|Author||: Robin O'Neil|
A biography of Gustav Mahler and his family. Describes his youth, his musical career, and his circle of Jewish friends. Pp. 212-558 relate the fate of members of his family and of his friends in the Holocaust.
|Author||: Peter Fritzsche,Peter (W. D. and Sara E. Trowbridge Professor Fritzsche, The University of Illinois at)|
|Editor||: Oxford University Press|
The chilling story of the hundred days in the spring of 1933 in which the Nazis laid the foundations for their Third Reich.
|Author||: Oleg V. Khlevniuk|
|Editor||: Yale University Press|

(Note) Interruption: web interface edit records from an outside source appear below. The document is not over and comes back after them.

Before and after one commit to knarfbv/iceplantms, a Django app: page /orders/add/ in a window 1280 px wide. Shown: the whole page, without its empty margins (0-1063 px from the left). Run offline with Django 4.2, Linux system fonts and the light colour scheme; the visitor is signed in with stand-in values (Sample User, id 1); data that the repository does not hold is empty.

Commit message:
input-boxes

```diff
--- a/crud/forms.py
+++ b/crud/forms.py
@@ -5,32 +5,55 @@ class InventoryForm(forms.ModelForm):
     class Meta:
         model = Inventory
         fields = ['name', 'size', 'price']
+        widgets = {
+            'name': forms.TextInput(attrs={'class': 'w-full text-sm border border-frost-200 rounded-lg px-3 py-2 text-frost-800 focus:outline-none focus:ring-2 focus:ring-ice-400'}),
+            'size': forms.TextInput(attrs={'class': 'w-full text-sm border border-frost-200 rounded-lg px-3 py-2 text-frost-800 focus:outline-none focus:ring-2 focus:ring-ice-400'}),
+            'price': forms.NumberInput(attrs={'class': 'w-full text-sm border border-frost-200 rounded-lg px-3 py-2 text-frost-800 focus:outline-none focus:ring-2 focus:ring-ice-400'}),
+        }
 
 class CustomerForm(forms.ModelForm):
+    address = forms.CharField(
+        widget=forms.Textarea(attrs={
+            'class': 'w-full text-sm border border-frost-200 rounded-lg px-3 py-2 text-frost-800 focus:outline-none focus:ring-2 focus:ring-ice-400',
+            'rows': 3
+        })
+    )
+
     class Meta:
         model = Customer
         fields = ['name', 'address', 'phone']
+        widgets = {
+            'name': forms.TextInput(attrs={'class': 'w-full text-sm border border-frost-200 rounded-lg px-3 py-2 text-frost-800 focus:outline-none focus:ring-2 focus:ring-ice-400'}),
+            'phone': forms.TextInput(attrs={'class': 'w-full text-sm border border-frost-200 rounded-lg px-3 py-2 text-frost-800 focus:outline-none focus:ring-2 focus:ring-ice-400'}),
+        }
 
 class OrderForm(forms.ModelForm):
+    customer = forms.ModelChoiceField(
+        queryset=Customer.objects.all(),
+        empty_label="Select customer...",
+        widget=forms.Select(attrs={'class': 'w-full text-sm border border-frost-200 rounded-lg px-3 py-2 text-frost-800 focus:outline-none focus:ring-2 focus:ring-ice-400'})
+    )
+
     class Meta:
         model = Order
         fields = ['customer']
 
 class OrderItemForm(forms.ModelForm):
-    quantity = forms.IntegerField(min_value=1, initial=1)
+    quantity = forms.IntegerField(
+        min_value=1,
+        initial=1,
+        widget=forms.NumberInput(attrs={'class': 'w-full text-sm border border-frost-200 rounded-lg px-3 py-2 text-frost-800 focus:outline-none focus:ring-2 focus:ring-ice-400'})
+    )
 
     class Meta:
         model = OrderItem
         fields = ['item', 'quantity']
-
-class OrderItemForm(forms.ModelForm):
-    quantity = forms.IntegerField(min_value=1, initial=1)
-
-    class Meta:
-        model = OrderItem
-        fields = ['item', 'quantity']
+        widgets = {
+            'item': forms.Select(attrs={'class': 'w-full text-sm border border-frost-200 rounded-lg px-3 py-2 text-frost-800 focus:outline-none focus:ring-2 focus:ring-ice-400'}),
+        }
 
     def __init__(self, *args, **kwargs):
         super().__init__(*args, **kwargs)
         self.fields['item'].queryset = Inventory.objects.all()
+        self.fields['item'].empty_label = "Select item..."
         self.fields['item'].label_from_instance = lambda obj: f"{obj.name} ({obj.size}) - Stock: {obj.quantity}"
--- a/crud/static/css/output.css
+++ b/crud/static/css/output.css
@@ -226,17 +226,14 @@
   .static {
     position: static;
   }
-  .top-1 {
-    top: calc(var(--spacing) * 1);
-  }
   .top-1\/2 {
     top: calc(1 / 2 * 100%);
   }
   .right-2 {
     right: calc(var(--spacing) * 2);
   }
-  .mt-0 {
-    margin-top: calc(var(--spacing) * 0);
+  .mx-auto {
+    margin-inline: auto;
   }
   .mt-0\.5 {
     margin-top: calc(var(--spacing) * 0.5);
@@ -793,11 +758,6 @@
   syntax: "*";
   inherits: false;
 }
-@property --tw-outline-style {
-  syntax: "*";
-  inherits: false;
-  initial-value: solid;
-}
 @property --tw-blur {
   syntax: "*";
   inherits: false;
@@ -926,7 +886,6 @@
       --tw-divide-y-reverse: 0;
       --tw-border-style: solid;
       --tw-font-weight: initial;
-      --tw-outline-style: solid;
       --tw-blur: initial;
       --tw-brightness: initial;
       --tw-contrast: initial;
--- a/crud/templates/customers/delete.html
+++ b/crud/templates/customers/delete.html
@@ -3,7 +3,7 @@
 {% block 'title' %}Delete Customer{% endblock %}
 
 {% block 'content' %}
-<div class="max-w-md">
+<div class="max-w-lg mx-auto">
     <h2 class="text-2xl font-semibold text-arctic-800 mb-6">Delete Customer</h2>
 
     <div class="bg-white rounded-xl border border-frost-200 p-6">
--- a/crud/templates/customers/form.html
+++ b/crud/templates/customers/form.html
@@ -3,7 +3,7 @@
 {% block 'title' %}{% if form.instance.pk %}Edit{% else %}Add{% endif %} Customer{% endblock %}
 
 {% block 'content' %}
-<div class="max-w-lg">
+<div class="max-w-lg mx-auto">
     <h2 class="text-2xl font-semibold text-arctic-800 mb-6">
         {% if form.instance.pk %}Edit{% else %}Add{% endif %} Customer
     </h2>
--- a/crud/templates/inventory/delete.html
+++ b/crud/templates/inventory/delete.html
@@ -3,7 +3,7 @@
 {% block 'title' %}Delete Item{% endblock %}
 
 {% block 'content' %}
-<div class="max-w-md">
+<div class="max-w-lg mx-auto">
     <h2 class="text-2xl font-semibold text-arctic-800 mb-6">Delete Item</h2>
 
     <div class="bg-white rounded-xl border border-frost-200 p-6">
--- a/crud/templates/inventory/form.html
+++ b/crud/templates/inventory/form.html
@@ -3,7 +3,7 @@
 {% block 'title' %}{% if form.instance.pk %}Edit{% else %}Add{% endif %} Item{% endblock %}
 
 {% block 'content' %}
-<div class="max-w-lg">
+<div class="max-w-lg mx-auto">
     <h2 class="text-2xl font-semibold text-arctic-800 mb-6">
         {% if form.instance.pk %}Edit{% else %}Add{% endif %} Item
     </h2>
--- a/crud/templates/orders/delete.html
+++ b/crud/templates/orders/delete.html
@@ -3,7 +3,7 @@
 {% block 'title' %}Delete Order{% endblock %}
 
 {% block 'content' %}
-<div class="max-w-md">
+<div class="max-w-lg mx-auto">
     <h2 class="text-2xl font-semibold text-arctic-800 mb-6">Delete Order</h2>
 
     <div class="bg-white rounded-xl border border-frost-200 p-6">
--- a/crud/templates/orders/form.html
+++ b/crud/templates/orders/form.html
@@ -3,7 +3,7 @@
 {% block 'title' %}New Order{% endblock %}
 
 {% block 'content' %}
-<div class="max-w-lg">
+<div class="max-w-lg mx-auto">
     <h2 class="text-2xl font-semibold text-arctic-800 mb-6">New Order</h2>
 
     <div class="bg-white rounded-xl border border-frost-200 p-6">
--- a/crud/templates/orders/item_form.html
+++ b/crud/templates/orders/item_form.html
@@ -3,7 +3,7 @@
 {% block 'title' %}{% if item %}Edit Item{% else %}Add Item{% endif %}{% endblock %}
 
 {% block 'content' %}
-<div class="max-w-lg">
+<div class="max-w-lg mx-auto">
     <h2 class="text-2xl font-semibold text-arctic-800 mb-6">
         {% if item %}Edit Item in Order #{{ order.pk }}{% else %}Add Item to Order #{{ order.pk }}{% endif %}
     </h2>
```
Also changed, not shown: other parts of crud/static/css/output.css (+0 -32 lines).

An engrossing biography of the notorious Russian dictator by an author whose knowledge of Soviet-era archives far surpasses all others. Josef Stalin exercised supreme power in the Soviet Union from 1929 until his death in 1953. During that quarter-century, by Oleg Khlevniuk’s estimate, he caused the imprisonment and execution of no fewer than a million Soviet citizens per year. Millions more were victims of famine directly resulting from Stalin’s policies. What drove him toward such ruthlessness? This essential biography offers an unprecedented, fine-grained portrait of Stalin the man and dictator. Without mythologizing Stalin as either benevolent or an evil genius, Khlevniuk resolves numerous controversies about specific events in the dictator’s life while assembling many hundreds of previously unknown letters, memos, reports, and diaries into a comprehensive, compelling narrative of a life that altered the course of world history. In brief, revealing prologues to each chapter, Khlevniuk takes his reader into Stalin’s favorite dacha, where the innermost circle of Soviet leadership gathered as their vozhd lay dying. Chronological chapters then illuminate major themes: Stalin’s childhood, his involvement in the Revolution and the early Bolshevik government under Lenin, his assumption of undivided power and mandate for industrialization and collectivization, the Terror, World War II, and the postwar period. At the book’s conclusion, the author presents a cogent warning against nostalgia for the Stalinist era. “This brilliant, authoritative, opinionated biography ranks as the best on Stalin in any language.”—Martin McCauley East-West Review “A historiographical and literary masterpiece.”—Mark Edele, Australian Book Review “A very digestible biography, yet one packed with revelations.”—Paul E. Richardson, Russian Life Magazine